> **Activity**:
The lines to copy are those in the records below that hold the word "Router".

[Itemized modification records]
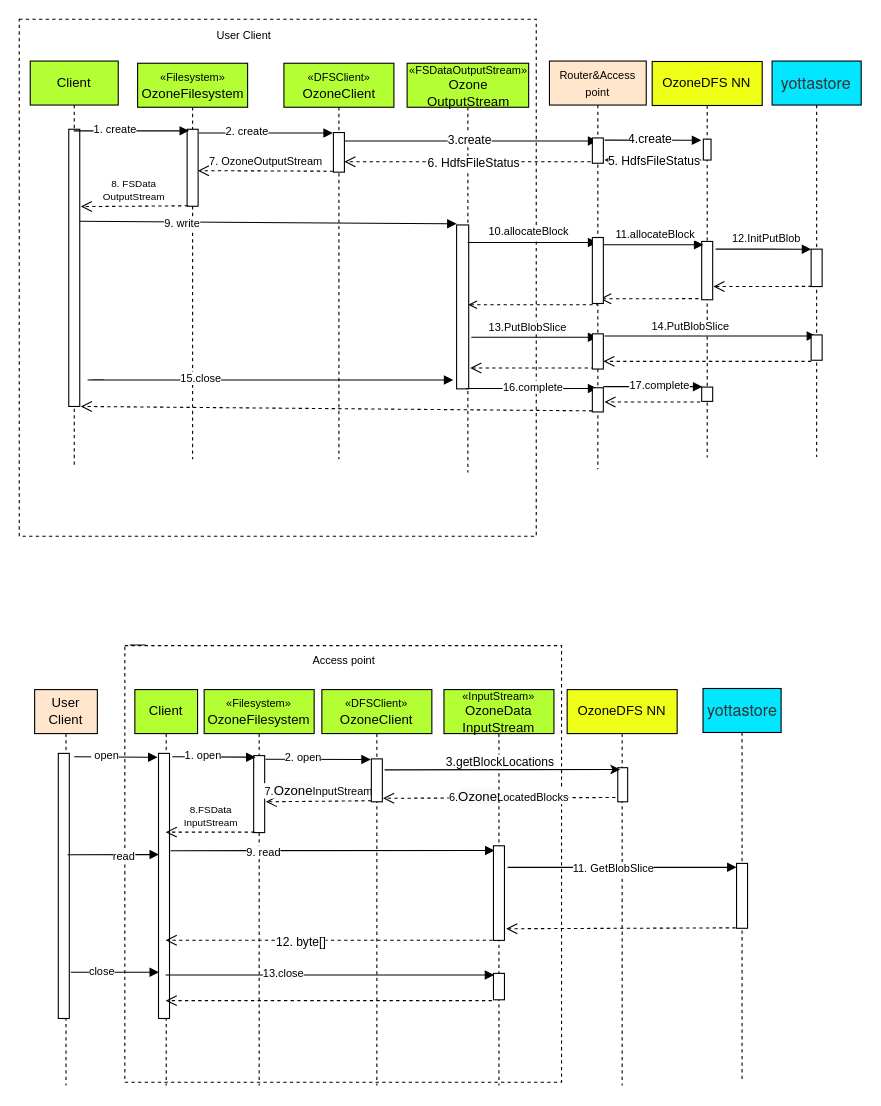
The draw.io diagram Untitled Diagram.drawio in captainzmc/draw, before the edit. Source tidied: cells renumbered, new cells numbered last; positions are measured from the earlier drawing's top-left corner, leaving out a move shared by most shapes. Both pictures are drawn from the tidied source at 110%, with x=0, y=0 at pixel (19, 19).
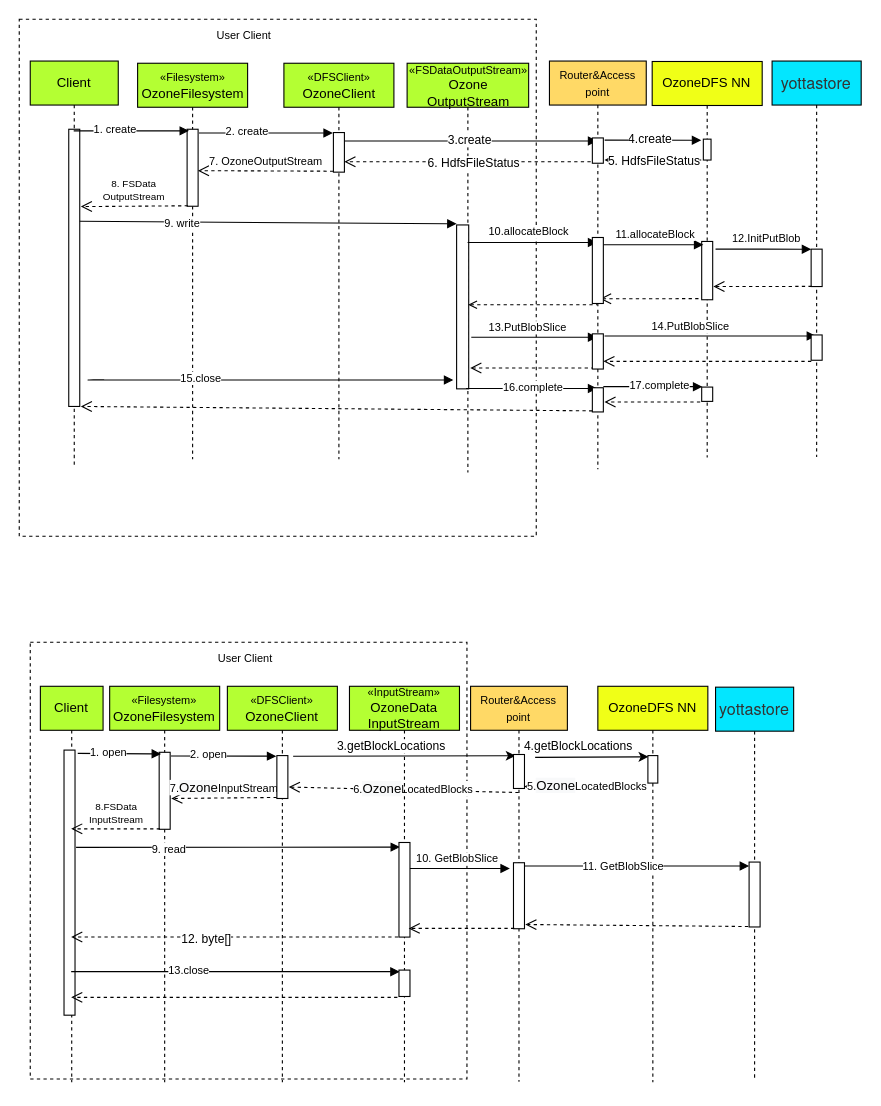
After the change.

The change refers to these unchanged cells:
```xml
<mxCell id="57" style="html=1;points=[];perimeter=orthogonalPerimeter;" parent="56" vertex="1">
  <mxGeometry x="45" y="60" width="10" height="70" as="geometry" />
</mxCell>
<mxCell id="67" style="html=1;points=[];perimeter=orthogonalPerimeter;" parent="66" vertex="1">
  <mxGeometry x="45" y="142" width="10" height="86" as="geometry" />
</mxCell>
<mxCell id="70" style="html=1;points=[];perimeter=orthogonalPerimeter;" parent="69" vertex="1">
  <mxGeometry x="30.5" y="159" width="10" height="59" as="geometry" />
</mxCell>
<mxCell id="85" style="html=1;points=[];perimeter=orthogonalPerimeter;" parent="84" vertex="1">
  <mxGeometry x="45" y="63" width="10" height="39" as="geometry" />
</mxCell>
```

Change to the diagram source:
```diff
@@
-    <mxCell id="6" style="edgeStyle=orthogonalEdgeStyle;rounded=0;jettySize=auto;html=1;exitX=0.048;exitY=-0.001;exitDx=0;exitDy=0;fontColor=#000000;exitPerimeter=0;" parent="1" edge="1" source="7">
-      <mxGeometry relative="1" as="geometry">
-        <mxPoint x="101" y="579.9" as="targetPoint" />
-      </mxGeometry>
-    </mxCell>
     <mxCell id="7" style="whiteSpace=wrap;html=1;fontColor=#000000;dashed=1;" parent="1" vertex="1">
-      <mxGeometry x="96" y="569.4" width="397" height="397" as="geometry" />
+      <mxGeometry x="10" y="566.4" width="397" height="397" as="geometry" />
     </mxCell>
@@
     <mxCell id="54" value="Client" style="shape=umlLifeline;perimeter=lifelinePerimeter;whiteSpace=wrap;html=1;outlineConnect=0;fillColor=#B4FF33;" parent="1" vertex="1">
-      <mxGeometry x="105.1" y="609.4" width="57" height="360" as="geometry" />
+      <mxGeometry x="19.2" y="606.4" width="57" height="360" as="geometry" />
     </mxCell>
@@
     <mxCell id="56" value="&lt;span style=&quot;font-size: 10px&quot;&gt;«&lt;/span&gt;&lt;span style=&quot;font-size: 10px&quot;&gt;Filesystem&lt;/span&gt;&lt;span style=&quot;font-size: 10px&quot;&gt;»&lt;br&gt;&lt;/span&gt;OzoneFilesystem" style="shape=umlLifeline;perimeter=lifelinePerimeter;whiteSpace=wrap;html=1;fillColor=#B4FF33;" parent="1" vertex="1">
-      <mxGeometry x="168.1" y="609.4" width="100" height="360" as="geometry" />
+      <mxGeometry x="82.2" y="606.4" width="100" height="360" as="geometry" />
     </mxCell>
@@
     <mxCell id="58" value="OzoneDFS NN" style="shape=umlLifeline;perimeter=lifelinePerimeter;whiteSpace=wrap;html=1;fillColor=#F0FF17;" parent="1" vertex="1">
-      <mxGeometry x="498.1" y="609.4" width="100" height="360" as="geometry" />
+      <mxGeometry x="526" y="606.4" width="100" height="360" as="geometry" />
     </mxCell>
     <mxCell id="59" style="html=1;points=[];perimeter=orthogonalPerimeter;" parent="58" vertex="1">
-      <mxGeometry x="46" y="71" width="9" height="31" as="geometry" />
+      <mxGeometry x="45.5" y="63" width="9" height="25" as="geometry" />
     </mxCell>
-    <mxCell id="60" value="&lt;font style=&quot;font-size: 10px&quot; color=&quot;#000000&quot;&gt;6.&lt;span style=&quot;font-size: 12px ; background-color: rgb(248 , 249 , 250)&quot;&gt;Ozone&lt;/span&gt;LocatedBlocks&lt;/font&gt;" style="html=1;verticalAlign=bottom;endArrow=open;dashed=1;endSize=8;entryX=1.062;entryY=0.918;entryDx=0;entryDy=0;entryPerimeter=0;exitX=-0.233;exitY=0.875;exitDx=0;exitDy=0;exitPerimeter=0;fillColor=#FF3333;fontColor=#FF3333;" parent="1" edge="1" source="59" target="85">
-      <mxGeometry x="-0.08" y="8" relative="1" as="geometry" />
+    <mxCell id="60" value="&lt;font style=&quot;font-size: 10px&quot; color=&quot;#000000&quot;&gt;6.&lt;span style=&quot;font-size: 12px ; background-color: rgb(248 , 249 , 250)&quot;&gt;Ozone&lt;/span&gt;LocatedBlocks&lt;/font&gt;" style="html=1;verticalAlign=bottom;endArrow=open;dashed=1;endSize=8;fillColor=#FF3333;fontColor=#FF3333;" parent="1" edge="1">
+      <mxGeometry x="-0.08" y="8" relative="1" as="geometry">
+        <mxPoint x="454" y="703" as="sourcePoint" />
+        <mxPoint x="245" y="698" as="targetPoint" />
+      </mxGeometry>
     </mxCell>
@@
     <mxCell id="66" value="&lt;span style=&quot;font-size: 10px&quot;&gt;«InputStream»&lt;br&gt;&lt;/span&gt;OzoneData&lt;br&gt;InputStream" style="shape=umlLifeline;perimeter=lifelinePerimeter;whiteSpace=wrap;html=1;fillColor=#B4FF33;" parent="1" vertex="1">
-      <mxGeometry x="386.1" y="609.4" width="100" height="360" as="geometry" />
+      <mxGeometry x="300.2" y="606.4" width="100" height="360" as="geometry" />
     </mxCell>
@@
     <mxCell id="69" value="&lt;span style=&quot;color: rgb(51 , 51 , 51) ; font-family: &amp;#34;helvetica neue&amp;#34; , &amp;#34;helvetica&amp;#34; , &amp;#34;pingfang sc&amp;#34; , &amp;#34;microsoft yahei&amp;#34; , &amp;#34;source han sans sc&amp;#34; , &amp;#34;noto sans cjk sc&amp;#34; , &amp;#34;wenquanyi micro hei&amp;#34; , sans-serif ; font-size: 14.6667px ; text-align: left&quot;&gt;yottastore&lt;/span&gt;" style="shape=umlLifeline;perimeter=lifelinePerimeter;whiteSpace=wrap;html=1;fillColor=#03E6FF;" parent="1" vertex="1">
-      <mxGeometry x="621.6" y="608.4" width="71" height="358" as="geometry" />
+      <mxGeometry x="633" y="607.2" width="71" height="358" as="geometry" />
     </mxCell>
@@
-    <mxCell id="71" style="edgeStyle=none;rounded=0;orthogonalLoop=1;jettySize=auto;html=1;startArrow=none;startFill=0;endArrow=block;endFill=1;fontSize=10;" parent="69" edge="1">
+    <mxCell id="71" style="edgeStyle=none;rounded=0;jettySize=auto;html=1;startArrow=none;startFill=0;endArrow=block;endFill=1;fontSize=10;" parent="69" edge="1" source="102">
       <mxGeometry relative="1" as="geometry">
-        <mxPoint x="-177.6" y="162.6" as="sourcePoint" />
         <mxPoint x="30.5" y="162.6" as="targetPoint" />
         <Array as="points">
           <mxPoint x="-148.5" y="162.6" />
         </Array>
       </mxGeometry>
     </mxCell>
@@
-    <mxCell id="73" style="html=1;verticalAlign=bottom;endArrow=open;dashed=1;endSize=8;fontSize=10;exitX=-0.084;exitY=0.993;exitDx=0;exitDy=0;exitPerimeter=0;entryX=1.16;entryY=0.877;entryDx=0;entryDy=0;entryPerimeter=0;" parent="1" edge="1" source="70" target="67">
+    <mxCell id="73" style="html=1;verticalAlign=bottom;endArrow=open;dashed=1;endSize=8;fontSize=10;exitX=-0.084;exitY=0.993;exitDx=0;exitDy=0;exitPerimeter=0;entryX=1.074;entryY=0.936;entryDx=0;entryDy=0;entryPerimeter=0;" parent="1" edge="1" source="70" target="104">
       <mxGeometry relative="1" as="geometry" />
     </mxCell>
@@
     <mxCell id="77" style="endArrow=block;startArrow=none;endFill=1;startFill=0;html=1;fontSize=10;entryX=0.171;entryY=0.021;entryDx=0;entryDy=0;entryPerimeter=0;" parent="1" edge="1" target="57">
       <mxGeometry relative="1" as="geometry">
-        <mxPoint x="139.1" y="670.4" as="sourcePoint" />
+        <mxPoint x="53.2" y="667.4" as="sourcePoint" />
       </mxGeometry>
     </mxCell>
@@
-    <mxCell id="82" style="rounded=0;jettySize=auto;html=1;entryX=0.244;entryY=0.052;entryDx=0;entryDy=0;entryPerimeter=0;" parent="1" edge="1" target="59">
+    <mxCell id="82" style="rounded=0;jettySize=auto;html=1;entryX=0.2;entryY=0.036;entryDx=0;entryDy=0;entryPerimeter=0;" parent="1" edge="1" target="103">
       <mxGeometry relative="1" as="geometry">
-        <mxPoint x="332.1" y="682.4" as="sourcePoint" />
+        <mxPoint x="249" y="670" as="sourcePoint" />
       </mxGeometry>
     </mxCell>
     <mxCell id="83" value="&lt;div style=&quot;text-align: center&quot;&gt;&lt;span style=&quot;text-align: left&quot;&gt;3.&lt;/span&gt;getBlockLocations&lt;/div&gt;" style="edgeLabel;html=1;align=center;verticalAlign=middle;" parent="82" vertex="1">
       <mxGeometry x="-0.17" y="-1" relative="1" as="geometry">
-        <mxPoint x="14.9" y="-8.8" as="offset" />
+        <mxPoint x="4" y="-10" as="offset" />
       </mxGeometry>
     </mxCell>
     <mxCell id="84" value="&lt;span style=&quot;font-size: 10px&quot;&gt;«DFSClient»&lt;br&gt;&lt;/span&gt;OzoneClient" style="shape=umlLifeline;perimeter=lifelinePerimeter;whiteSpace=wrap;html=1;fillColor=#B4FF33;" parent="1" vertex="1">
-      <mxGeometry x="275.1" y="609.4" width="100" height="360" as="geometry" />
+      <mxGeometry x="189.2" y="606.4" width="100" height="360" as="geometry" />
     </mxCell>
@@
-    <mxCell id="86" style="endArrow=block;startArrow=none;endFill=1;startFill=0;html=1;fontSize=10;" parent="84" edge="1">
-      <mxGeometry relative="1" as="geometry">
-        <mxPoint x="-228.3" y="257" as="sourcePoint" />
-        <mxPoint x="-148.1" y="257" as="targetPoint" />
-      </mxGeometry>
-    </mxCell>
-    <mxCell id="87" value="close" style="edgeLabel;html=1;align=center;verticalAlign=middle;fontSize=10;" parent="86" vertex="1">
-      <mxGeometry x="-0.29" y="2" relative="1" as="geometry" />
-    </mxCell>
-    <mxCell id="88" value="&lt;span style=&quot;color: rgb(0 , 0 , 0) ; font-family: &amp;#34;helvetica&amp;#34; ; font-size: 10px ; font-style: normal ; font-weight: 400 ; letter-spacing: normal ; text-align: center ; text-indent: 0px ; text-transform: none ; word-spacing: 0px ; background-color: rgb(255 , 255 , 255) ; display: inline ; float: none&quot;&gt;Access point&lt;/span&gt;" style="text;whiteSpace=wrap;html=1;fontColor=#000000;" parent="1" vertex="1">
-      <mxGeometry x="265" y="569.4" width="82" height="28" as="geometry" />
+    <mxCell id="88" value="&lt;span style=&quot;color: rgb(0 , 0 , 0) ; font-family: &amp;#34;helvetica&amp;#34; ; font-size: 10px ; font-style: normal ; font-weight: 400 ; letter-spacing: normal ; text-align: center ; text-indent: 0px ; text-transform: none ; word-spacing: 0px ; background-color: rgb(255 , 255 , 255) ; display: inline ; float: none&quot;&gt;User Client&lt;/span&gt;" style="text;whiteSpace=wrap;html=1;fontColor=#000000;" parent="1" vertex="1">
+      <mxGeometry x="179.1" y="567" width="93" height="27.4" as="geometry" />
     </mxCell>
-    <mxCell id="89" value="User Client" style="shape=umlLifeline;perimeter=lifelinePerimeter;whiteSpace=wrap;html=1;fillColor=#FFE6CC;" parent="1" vertex="1">
-      <mxGeometry x="14" y="609.4" width="57" height="360" as="geometry" />
-    </mxCell>
-    <mxCell id="90" style="html=1;perimeter=orthogonalPerimeter;" parent="89" vertex="1">
-      <mxGeometry x="21.5" y="58" width="10" height="241" as="geometry" />
-    </mxCell>
-    <mxCell id="91" style="endArrow=block;startArrow=none;endFill=1;startFill=0;html=1;fontSize=10;entryX=0.171;entryY=0.021;entryDx=0;entryDy=0;entryPerimeter=0;" parent="1" edge="1">
-      <mxGeometry relative="1" as="geometry">
-        <mxPoint x="50" y="670.4" as="sourcePoint" />
-        <mxPoint x="125.7" y="670.9" as="targetPoint" />
-      </mxGeometry>
-    </mxCell>
-    <mxCell id="92" value="&amp;nbsp;open" style="edgeLabel;html=1;align=center;verticalAlign=middle;fontSize=10;" parent="91" vertex="1">
-      <mxGeometry x="-0.29" y="2" relative="1" as="geometry" />
-    </mxCell>
-    <mxCell id="93" style="endArrow=block;startArrow=none;endFill=1;startFill=0;html=1;fontSize=10;exitX=1.095;exitY=0.367;exitDx=0;exitDy=0;exitPerimeter=0;" parent="1" edge="1">
-      <mxGeometry relative="1" as="geometry">
-        <mxPoint x="44" y="759.6" as="sourcePoint" />
-        <mxPoint x="127" y="759.4" as="targetPoint" />
-      </mxGeometry>
-    </mxCell>
-    <mxCell id="94" value="read" style="edgeLabel;html=1;align=center;verticalAlign=middle;fontSize=10;" parent="93" vertex="1">
-      <mxGeometry x="-0.68" y="-1" relative="1" as="geometry">
-        <mxPoint x="37.3" y="-0.2" as="offset" />
-      </mxGeometry>
-    </mxCell>
-    <mxCell id="95" value="&lt;span style=&quot;font-family: &amp;#34;helvetica&amp;#34; ; font-size: 10px ; background-color: rgb(255 , 230 , 204)&quot;&gt;Router&amp;amp;Access point&lt;/span&gt;" style="shape=umlLifeline;perimeter=lifelinePerimeter;whiteSpace=wrap;html=1;outlineConnect=0;fillColor=#FFE6CC;" parent="1" vertex="1">
+    <mxCell id="95" value="&lt;span style=&quot;font-family: &amp;#34;helvetica&amp;#34; ; font-size: 10px ; background-color: rgb(255 , 217 , 102)&quot;&gt;Router&amp;amp;Access point&lt;/span&gt;" style="shape=umlLifeline;perimeter=lifelinePerimeter;whiteSpace=wrap;html=1;outlineConnect=0;fillColor=#FFD966;" parent="1" vertex="1">
       <mxGeometry x="482" y="38" width="88" height="371" as="geometry" />
     </mxCell>
@@
+    <mxCell id="102" value="&lt;span style=&quot;font-family: &amp;#34;helvetica&amp;#34; ; font-size: 10px ; background-color: rgb(255 , 217 , 102)&quot;&gt;Router&amp;amp;Access point&lt;/span&gt;" style="shape=umlLifeline;perimeter=lifelinePerimeter;whiteSpace=wrap;html=1;outlineConnect=0;fillColor=#FFD966;" parent="1" vertex="1">
+      <mxGeometry x="410.3" y="606.4" width="88" height="359.6" as="geometry" />
+    </mxCell>
+    <mxCell id="103" style="html=1;points=[];perimeter=orthogonalPerimeter;" parent="102" vertex="1">
+      <mxGeometry x="39" y="62" width="10" height="30.9" as="geometry" />
+    </mxCell>
+    <mxCell id="104" style="html=1;points=[];perimeter=orthogonalPerimeter;" parent="102" vertex="1">
+      <mxGeometry x="39" y="160.4" width="10" height="60" as="geometry" />
+    </mxCell>
+    <mxCell id="105" style="edgeStyle=none;rounded=0;orthogonalLoop=1;jettySize=auto;html=1;startArrow=none;startFill=0;endArrow=block;endFill=1;fontSize=10;" parent="102" edge="1">
+      <mxGeometry relative="1" as="geometry">
+        <mxPoint x="-55.1" y="165.6" as="sourcePoint" />
+        <mxPoint x="35.7" y="165.6" as="targetPoint" />
+        <Array as="points">
+          <mxPoint x="-26" y="165.6" />
+        </Array>
+      </mxGeometry>
+    </mxCell>
+    <mxCell id="106" value="10. GetBlobSlice" style="edgeLabel;html=1;align=center;verticalAlign=middle;fontSize=10;" parent="105" vertex="1">
+      <mxGeometry x="-0.09" relative="1" as="geometry">
+        <mxPoint x="1" y="-10" as="offset" />
+      </mxGeometry>
+    </mxCell>
+    <mxCell id="107" style="rounded=0;jettySize=auto;html=1;entryX=0.056;entryY=0.044;entryDx=0;entryDy=0;entryPerimeter=0;" parent="1" edge="1" target="59">
+      <mxGeometry relative="1" as="geometry">
+        <mxPoint x="469" y="671" as="sourcePoint" />
+      </mxGeometry>
+    </mxCell>
+    <mxCell id="108" value="&lt;div style=&quot;text-align: center&quot;&gt;&lt;span style=&quot;text-align: left&quot;&gt;4.&lt;/span&gt;getBlockLocations&lt;/div&gt;" style="edgeLabel;html=1;align=center;verticalAlign=middle;" parent="107" vertex="1">
+      <mxGeometry x="-0.17" y="-1" relative="1" as="geometry">
+        <mxPoint x="-5" y="-11" as="offset" />
+      </mxGeometry>
+    </mxCell>
+    <mxCell id="109" value="&lt;font style=&quot;font-size: 10px&quot; color=&quot;#000000&quot;&gt;5.&lt;span style=&quot;font-size: 12px ; background-color: rgb(248 , 249 , 250)&quot;&gt;Ozone&lt;/span&gt;LocatedBlocks&lt;/font&gt;" style="html=1;verticalAlign=bottom;endArrow=open;dashed=1;endSize=8;fillColor=#FF3333;fontColor=#FF3333;entryX=0.974;entryY=0.942;entryDx=0;entryDy=0;entryPerimeter=0;" parent="1" edge="1" target="103">
+      <mxGeometry x="-0.08" y="8" relative="1" as="geometry">
+        <mxPoint x="565" y="699" as="sourcePoint" />
+      </mxGeometry>
+    </mxCell>
+    <mxCell id="110" style="html=1;verticalAlign=bottom;endArrow=open;dashed=1;endSize=8;fontSize=10;exitX=0.074;exitY=0.995;exitDx=0;exitDy=0;exitPerimeter=0;entryX=0.881;entryY=0.908;entryDx=0;entryDy=0;entryPerimeter=0;" parent="1" edge="1" source="104" target="67">
+      <mxGeometry relative="1" as="geometry" />
+    </mxCell>
```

> **Response area**:
-    <mxCell id="95" value="&lt;span style=&quot;font-family: &amp;#34;helvetica&amp;#34; ; font-size: 10px ; background-color: rgb(255 , 230 , 204)&quot;&gt;Router&amp;amp;Access point&lt;/span&gt;" style="shape=umlLifeline;perimeter=lifelinePerimeter;whiteSpace=wrap;html=1;outlineConnect=0;fillColor=#FFE6CC;" parent="1" vertex="1">
+    <mxCell id="95" value="&lt;span style=&quot;font-family: &amp;#34;helvetica&amp;#34; ; font-size: 10px ; background-color: rgb(255 , 217 , 102)&quot;&gt;Router&amp;amp;Access point&lt;/span&gt;" style="shape=umlLifeline;perimeter=lifelinePerimeter;whiteSpace=wrap;html=1;outlineConnect=0;fillColor=#FFD966;" parent="1" vertex="1">
+    <mxCell id="102" value="&lt;span style=&quot;font-family: &amp;#34;helvetica&amp;#34; ; font-size: 10px ; background-color: rgb(255 , 217 , 102)&quot;&gt;Router&amp;amp;Access point&lt;/span&gt;" style="shape=umlLifeline;perimeter=lifelinePerimeter;whiteSpace=wrap;html=1;outlineConnect=0;fillColor=#FFD966;" parent="1" vertex="1">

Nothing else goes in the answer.